▶ ACTIVITY:
Copy every entry verbatim and skip the pictures.

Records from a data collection
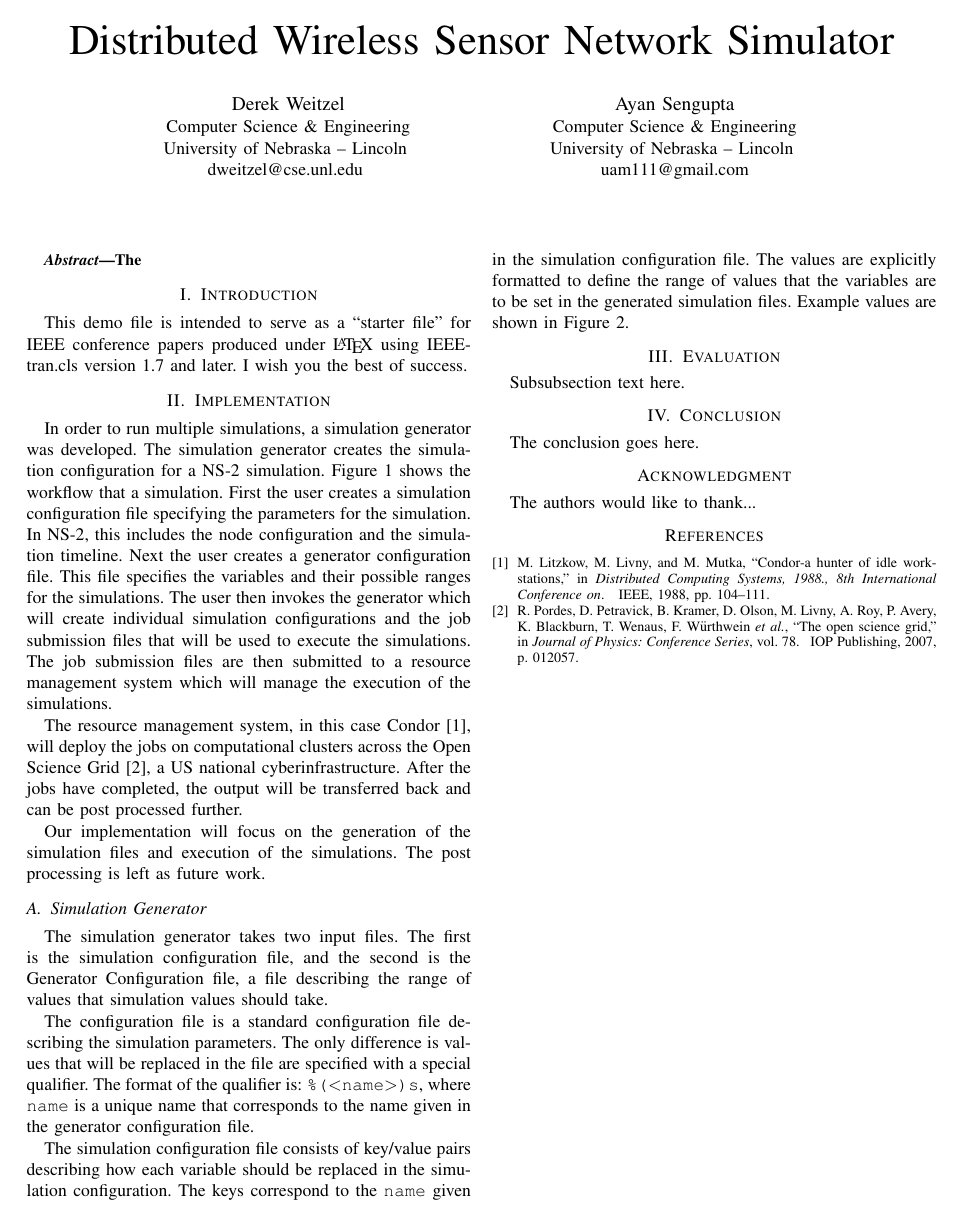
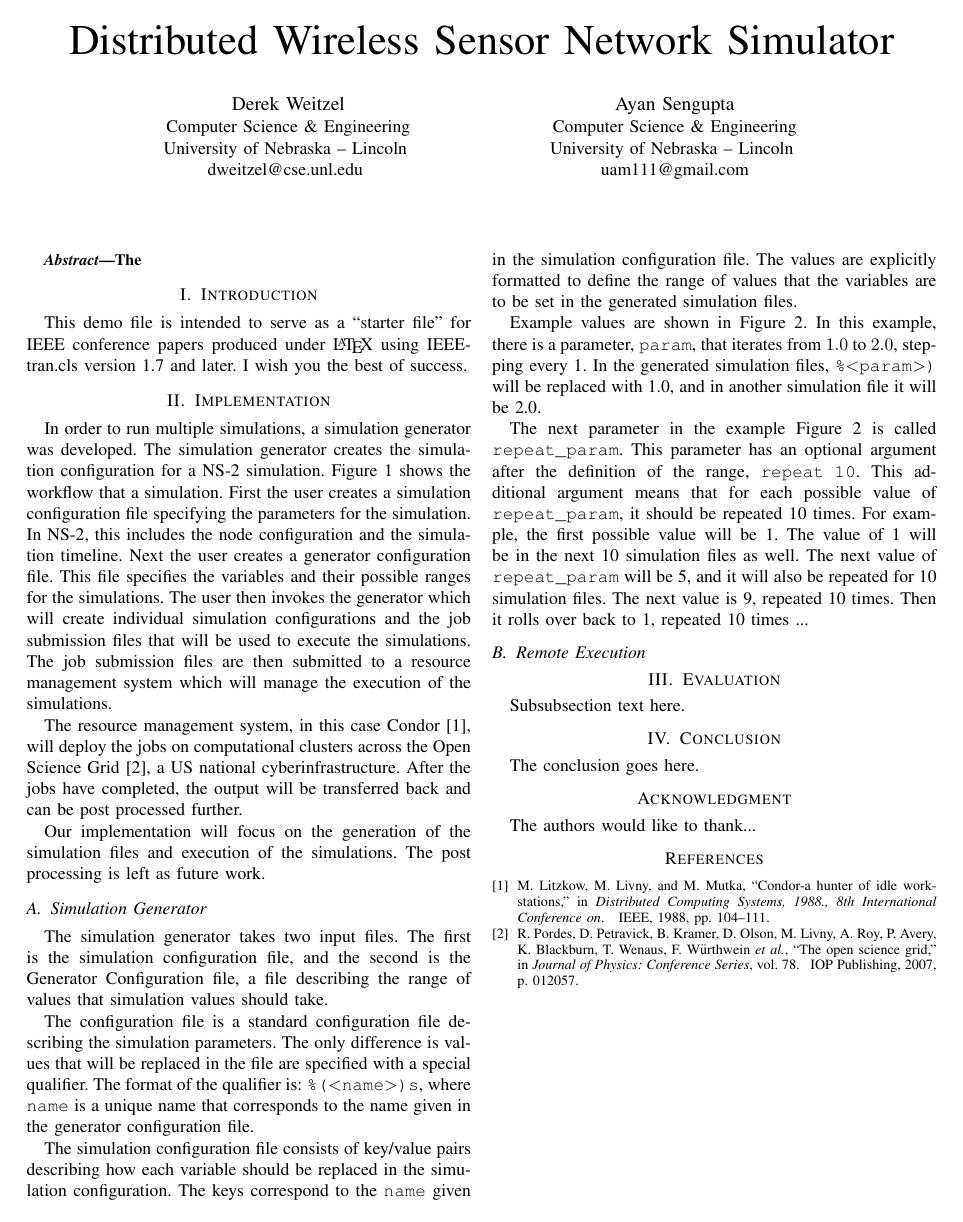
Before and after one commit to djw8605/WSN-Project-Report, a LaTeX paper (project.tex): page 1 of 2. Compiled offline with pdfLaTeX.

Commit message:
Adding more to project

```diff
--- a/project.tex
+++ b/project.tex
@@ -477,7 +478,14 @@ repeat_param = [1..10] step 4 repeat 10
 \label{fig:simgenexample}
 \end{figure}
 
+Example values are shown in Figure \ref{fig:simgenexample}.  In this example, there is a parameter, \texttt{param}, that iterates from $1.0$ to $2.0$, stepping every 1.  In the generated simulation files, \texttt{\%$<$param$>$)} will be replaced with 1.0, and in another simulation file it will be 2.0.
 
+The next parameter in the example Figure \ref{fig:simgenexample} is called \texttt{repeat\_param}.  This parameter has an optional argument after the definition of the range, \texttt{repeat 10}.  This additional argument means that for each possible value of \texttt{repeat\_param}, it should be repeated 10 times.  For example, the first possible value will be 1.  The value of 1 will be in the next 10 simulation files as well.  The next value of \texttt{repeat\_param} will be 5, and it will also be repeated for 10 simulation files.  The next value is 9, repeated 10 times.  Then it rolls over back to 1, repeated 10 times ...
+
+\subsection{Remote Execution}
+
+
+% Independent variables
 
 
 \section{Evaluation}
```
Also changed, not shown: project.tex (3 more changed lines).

▶ OUTPUT OF THE TASK:
Before and after one commit to djw8605/WSN-Project-Report, a LaTeX paper (project.tex): page 1 of 2. Compiled offline with pdfLaTeX.

Commit message:
Adding more to project

```diff
--- a/project.tex
+++ b/project.tex
@@ -477,7 +478,14 @@ repeat_param = [1..10] step 4 repeat 10
 \label{fig:simgenexample}
 \end{figure}
 
+Example values are shown in Figure \ref{fig:simgenexample}.  In this example, there is a parameter, \texttt{param}, that iterates from $1.0$ to $2.0$, stepping every 1.  In the generated simulation files, \texttt{\%$<$param$>$)} will be replaced with 1.0, and in another simulation file it will be 2.0.
 
+The next parameter in the example Figure \ref{fig:simgenexample} is called \texttt{repeat\_param}.  This parameter has an optional argument after the definition of the range, \texttt{repeat 10}.  This additional argument means that for each possible value of \texttt{repeat\_param}, it should be repeated 10 times.  For example, the first possible value will be 1.  The value of 1 will be in the next 10 simulation files as well.  The next value of \texttt{repeat\_param} will be 5, and it will also be repeated for 10 simulation files.  The next value is 9, repeated 10 times.  Then it rolls over back to 1, repeated 10 times ...
+
+\subsection{Remote Execution}
+
+
+% Independent variables
 
 
 \section{Evaluation}
```
Also changed, not shown: project.tex (3 more changed lines).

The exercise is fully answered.